TASK REQUIREMENTS:
Show only those lines of the entries where the string "style" is found.

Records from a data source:

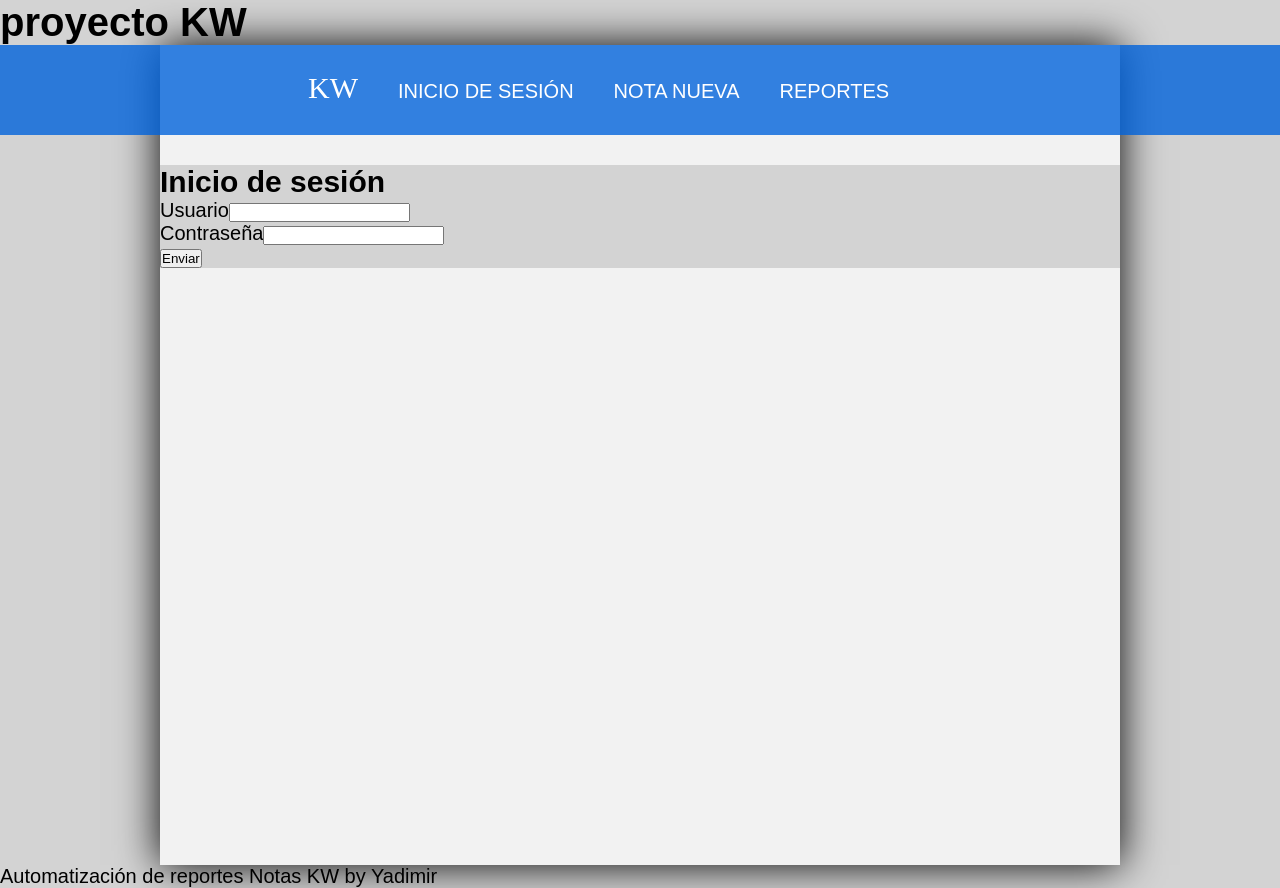
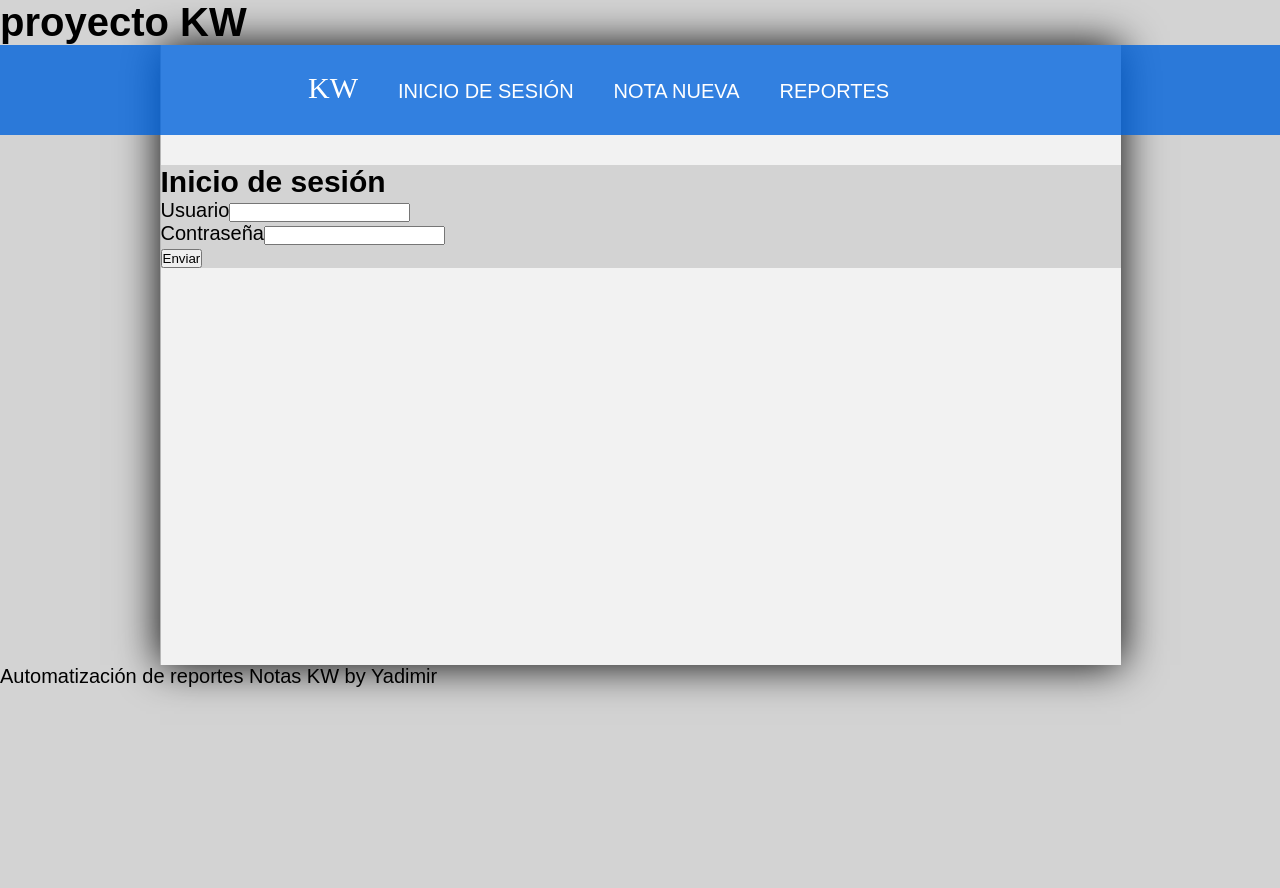
Before and after one commit to YadimirCovBel/KWproy, an Angular app in the folder proyectoKW/: page / in a window 1280 px wide. After the commit the page ends 800 px from the top, so only its background shows below. Built offline with nearby package versions, Linux system fonts and the light colour scheme.

Commit message:
se agrego un border left a #content dentro de style.css y tambien reducimos el min-height

```diff
--- a/proyectoKW/src/assets/css/style.css
+++ b/proyectoKW/src/assets/css/style.css
@@ -72,10 +72,11 @@ header #logo a:hover{
 /*Contenedor principal*/
 
 #content{
-    min-height: 700px;
+    min-height: 500px;
     width: 75%;
     margin: 0px auto;
     box-shadow: 0px 0px 40px black;
+    border-left: 1px solid #b7b7b7;
     background-color: rgba(255, 255, 255, 0.7);
     padding-top: 120px;
 }
```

ANSWER TO THIS EXERCISE:
se agrego un border left a #content dentro de style.css y tambien reducimos el min-height
--- a/proyectoKW/src/assets/css/style.css
+++ b/proyectoKW/src/assets/css/style.css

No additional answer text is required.